Link farms

The importance of links became a well-known attribute of engines and, of course, it is now widely abused. People set up sites that are just catalogues of links to achieve a higher ranking, if an engine detects that a 'link farm' is in operation it may well be given a negative effect on the ranking. Many of the web sites are fully automated and will build up a set of links around a keyword. They work by taking search engine results and just placing them in pages, they then notify the webmasters for these sites requesting a reciprocal link. It's not really clear whether a link farm is ever going to make real money from this trick as these sites are just not useful.

Headings

The look of the default HTML headers H1,H2,H3,... is decidedly dull but with Cascading Style Sheets it's perfectly possible to make them fit in with the page style.

Search Engines will pick out the headings and treat the text within them as significant, increasing the score for a page depending on the keywords it finds. Won't make a great deal of difference in itself but combined with other techniques it may well boost the ranking of a site.

Bold Text

Traditionally if you want to emphasise something you put it in bold in books or newspapers. On web pages the <B> (Bold) and <STRONG> tags allow a web page author to emphasise particular words and phrases. A search engine can then take more account of these words and phrases when it scans the page.

Page Name

It may seem an insignificant detail but the actual page name does matter. It allows the search engine to distinguish automatically generated pages news90238.htm from manually chosen ones like climatechangearctic.htm. So if possible choose a page name that reflects the title or principal keyword in a page. It's also likely that if you put pages in different folders then the name of the folder will be significant too.

Static Pages

With the widespread use of Content Management Systems the generation of web pages is mainly automated. The information is not stored in manually edited HTML pages, it comes from a large database of information. This is the only way that a news organization , for example, can hope to keep a site consistent and up-to-date. Trouble is that if you're not careful these dynamic pages may not be persistent so the search engines have a certain reluctance to include the page in their index. You will tend to get a higher position for a static HTML page rather than one autogenerated with PHP, ASP or whatever.

Meta tags

The <HEAD> section of an HTML page can contain a wide variety of information include Author, Language and Response header setting.
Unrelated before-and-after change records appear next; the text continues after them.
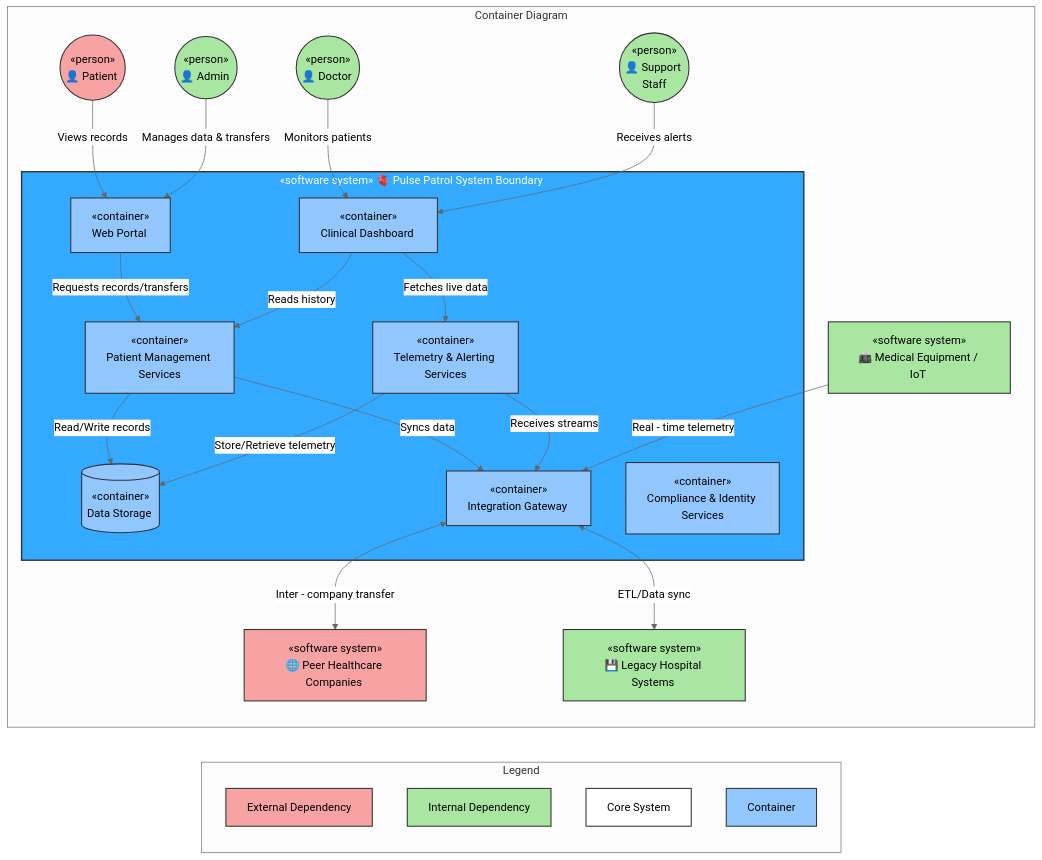
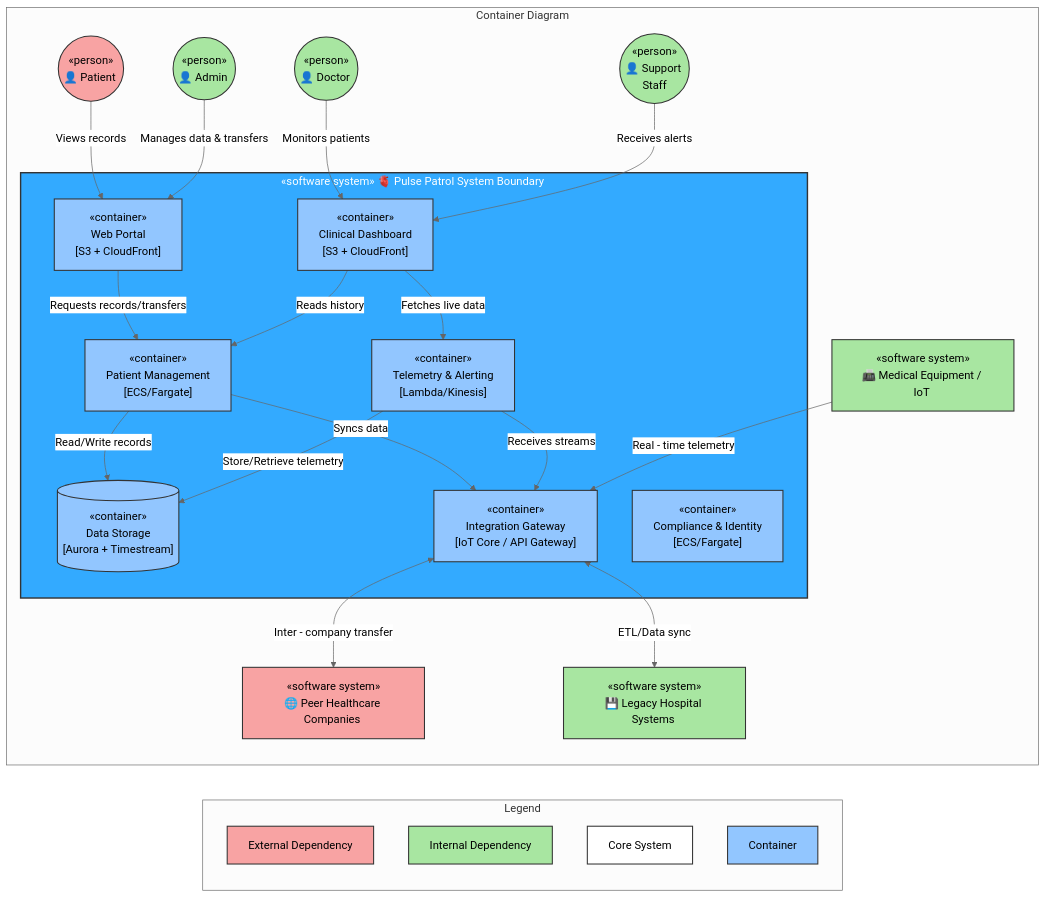
The third of 14 diagrams in docs/hw6/ARD-v6.1-rfc.md (iugori/pulse-patrol), drawn with Mermaid (neutral theme) before and after one commit.

Commit message:
hw6: mapped AWS technologies to container diagram

````diff
--- a/docs/hw6/ARD-v6.1-rfc.md
+++ b/docs/hw6/ARD-v6.1-rfc.md
@@ -459,60 +459,60 @@
 ```mermaid
 graph TB
     classDef depExt fill: #f8a3a3, stroke: #333, stroke-width: 1.5px;
     classDef depInt fill: #a8e6a1, stroke: #333, stroke-width: 1.5px;
     classDef theSys fill: white, stroke: #333, stroke-width: 1.5px;
     classDef container fill: #92c6ff, stroke: #333, stroke-width: 1.5px;
 %%-
     subgraph Legend [Legend]
         direction TB
         L1["External Dependency"]:::depExt
         L2["Internal Dependency"]:::depInt
         L3["Core System"]:::theSys
         L4["Container"]:::container
     end
     Diagram ~~~ Legend
 %%-
     subgraph Diagram ["Container Diagram"]
         direction TB
         Patient(("«person»<br/>👤 Patient&nbsp;")):::depExt
         Admin(("«person»<br/>👤 Admin&nbsp;")):::depInt
         Doctor(("«person»<br/>👤 Doctor&nbsp;")):::depInt
         Support(("«person»<br/>👤 Support&nbsp;<br/>Staff")):::depInt
 
         subgraph Pulse_Patrol_System ["«software system» 🫀 Pulse Patrol System Boundary&nbsp;"]
-            Portal["«container»<br/>Web Portal&nbsp;"]:::container
-            Dashboard["«container»<br/>Clinical Dashboard&nbsp;"]:::container
-            PMS["«container»<br/>Patient Management&nbsp;<br/>Services"]:::container
-            TAS["«container»<br/>Telemetry & Alerting&nbsp;<br/>Services"]:::container
-            Storage[("«container»<br/>Data Storage&nbsp;")]:::container
-            Gateway["«container»<br/>Integration Gateway&nbsp;"]:::container
-            CIS["«container»<br/>Compliance & Identity&nbsp;<br/>Services"]:::container
+            Portal["«container»<br/>Web Portal<br/>[S3 + CloudFront]"]:::container
+            Dashboard["«container»<br/>Clinical Dashboard<br/>[S3 + CloudFront]"]:::container
+            PMS["«container»<br/>Patient Management<br/>[ECS/Fargate]"]:::container
+            TAS["«container»<br/>Telemetry & Alerting<br/>[Lambda/Kinesis]"]:::container
+            Storage[("«container»<br/>Data Storage<br/>[Aurora + Timestream]")]:::container
+            Gateway["«container»<br/>Integration Gateway<br/>[IoT Core / API Gateway]"]:::container
+            CIS["«container»<br/>Compliance & Identity<br/>[ECS/Fargate]"]:::container
         end
 
         Peer["«software system»<br/>🌐 Peer Healthcare Companies&nbsp;"]:::depExt
         Equipment["«software system»<br/>📠 Medical Equipment / IoT&nbsp;"]:::depInt
         Legacy["«software system»<br/>💾 Legacy Hospital Systems&nbsp;"]:::depInt
     end
 %% User Interactions
     Patient -->|Views records| Portal
     Admin -->|Manages data & transfers| Portal
     Doctor -->|Monitors patients| Dashboard
     Support -->|Receives alerts| Dashboard
 %% Internal Routing
     Portal -->|Requests records/transfers| PMS
     Dashboard -->|Fetches live data| TAS
     Dashboard -->|Reads history| PMS
 %% Core Logic to Storage
     PMS -->|Read/Write records| Storage
     TAS -->|Store/Retrieve telemetry| Storage
 %% Integration Logic
     PMS -->|Syncs data| Gateway
     TAS -->|Receives streams| Gateway
 %% External System Connections
     Gateway <-->|Inter - company transfer| Peer
     Equipment -->|Real - time telemetry| Gateway
     Gateway <-->|ETL/Data sync| Legacy
 %% Grouping Styling
     class Pulse_Patrol_System theSys
     style Pulse_Patrol_System fill: #33aaff, color: #fff, stroke: #333, stroke-width: 2px
 ```
````
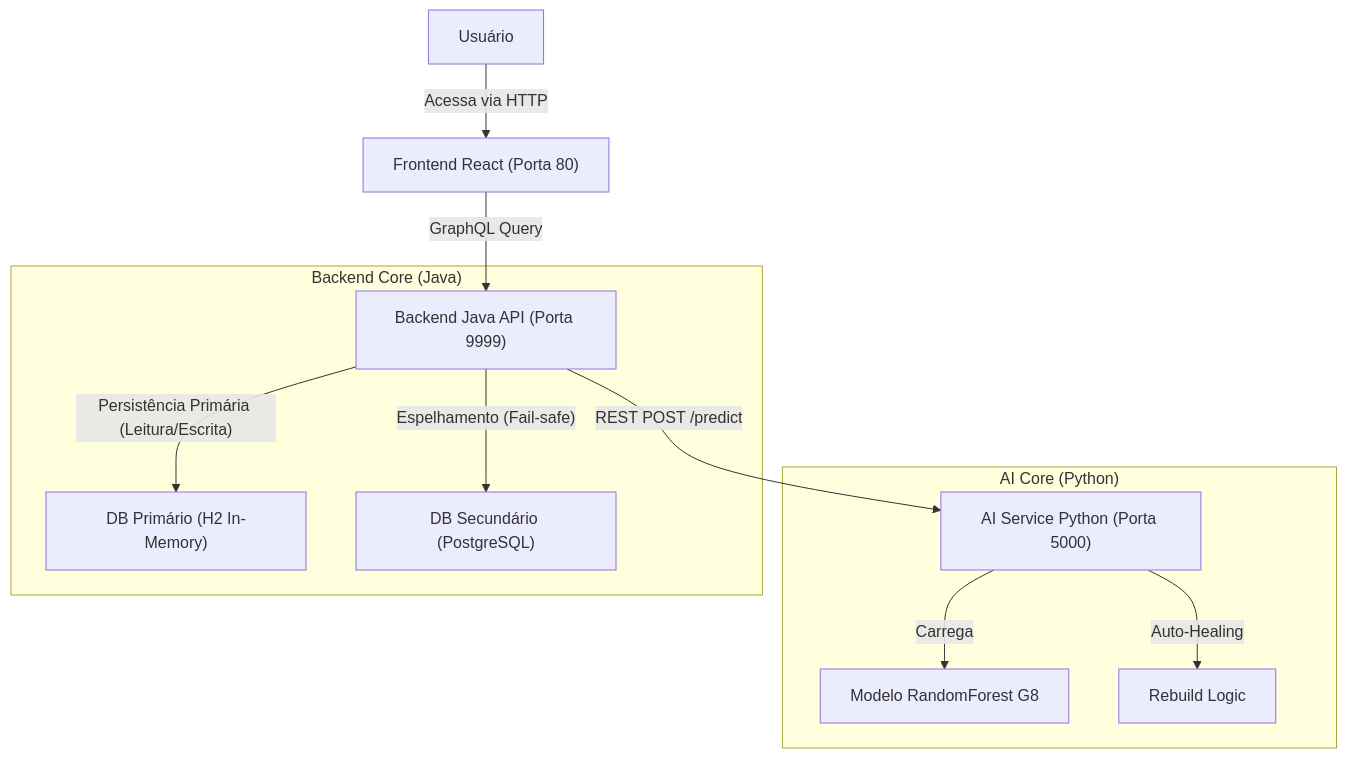
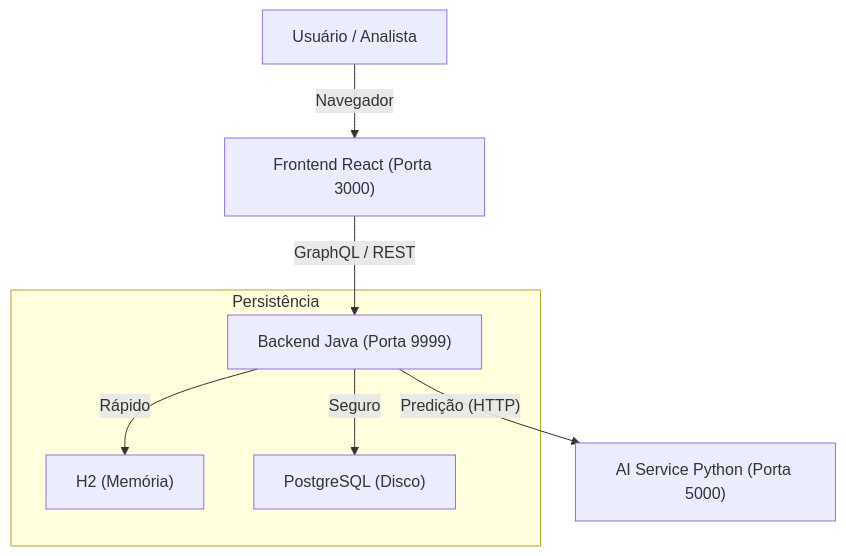
The diagram in README.md (rafaelreisramos/ML-API-REST-HIBRIDA-HACKATHON-ONE-8), drawn with Mermaid before and after one commit. The commit also changed other lines of this file, not shown here.

````diff
--- a/README.md
+++ b/README.md
@@ -89,16 +98,11 @@
 ```mermaid
 graph TD
-    User["Usuário"] -->|Acessa via HTTP| UI["Frontend React (Porta 80)"]
-    UI -->|"GraphQL Query"| API["Backend Java API (Porta 9999)"]
-    API -->|"REST POST /predict"| AI["AI Service Python (Porta 5000)"]
+    User["Usuário / Analista"] -->|Navegador| UI["Frontend React (Porta 3000)"]
+    UI -->|"GraphQL / REST"| API["Backend Java (Porta 9999)"]
+    API -->|"Predição (HTTP)"| AI["AI Service Python (Porta 5000)"]
     
-    subgraph "AI Core (Python)"
-    AI -->|"Carrega"| Model["Modelo RandomForest G8"]
-    AI -->|"Auto-Healing"| Rebuild["Rebuild Logic"]
-    end
-    
-    subgraph "Backend Core (Java)"
-    API -->|"Persistência Primária (Leitura/Escrita)"| H2["DB Primário (H2 In-Memory)"]
-    API -->|"Espelhamento (Fail-safe)"| PG["DB Secundário (PostgreSQL)"]
+    subgraph "Persistência"
+    API -->|"Rápido"| H2["H2 (Memória)"]
+    API -->|" Seguro"| PG["PostgreSQL (Disco)"]
     end
 ```
````
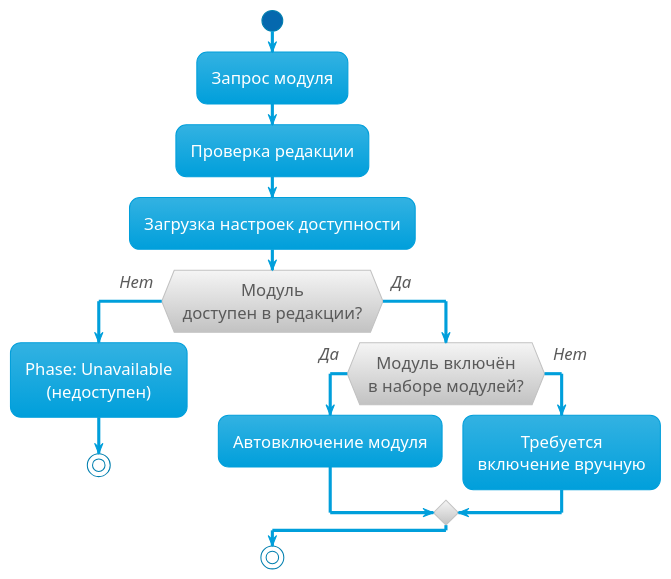
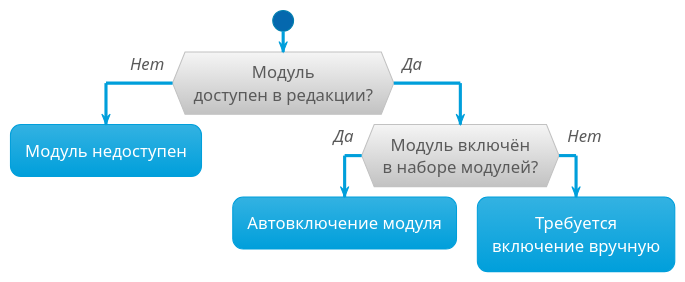
Before and after one commit to deckhouse/deckhouse: the diagram in docs/documentation/images/module-development/module_accessibility_ru.puml, drawn with PlantUML. The commit also changed 5 other files, not shown here.

```diff
--- a/docs/documentation/images/module-development/module_accessibility_ru.puml
+++ b/docs/documentation/images/module-development/module_accessibility_ru.puml
@@ -1,28 +1,24 @@
 @startuml
 !theme bluegray
 skinparam DefaultFontSize 16
-skinparam handwritten false
 skinparam ArrowFontStyle italic
 skinparam DefaultTextAlignment center
 skinparam backgroundColor transparent
 skinparam Shadowing false
 
 start
 
-:Запрос модуля;
-:Проверка редакции;
-:Загрузка настроек доступности;
-
 if (Модуль\nдоступен в редакции?) then (Нет)
-  :Phase: Unavailable\n(недоступен);
-  stop
+  :Модуль недоступен;
+  detach
 else (Да)
   if (Модуль включён\nв наборе модулей?) then (Да)
     :Автовключение модуля;
+    detach
   else (Нет)
     :Требуется\nвключение вручную;
+    detach
   endif
 endif
 
-stop
 @enduml
```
The META allows custom fields to be added that have a meaning specific to a web site. For the purposes of search engines 'keyword' and 'description' are the only ones of significance.

Owing to the abuse of these directives by some web page authors these fields may be ignored. Curiously, some products are still being sold on the basis that working out the appropriate keywords for a particular page will guarantee a good search engine placement. Getting a relevant set of keywords may have some effect on the ranking of a web page, but probably not much and from experience it usually better to do this manually as no program can work out the main message to be gleaned from a web page.

Web site monitoring

For the technical background on META tags see the HTML4.0 Specification . If you would like an excellent layman's guide to the Internet please try How Stuff Works See also Site Design Tips

Our SiteVigil product lets you check your site's position on all major search engines for lots of keywords. It will also let you analyze the web sites of competitors who are achieving a higher search engine ranking.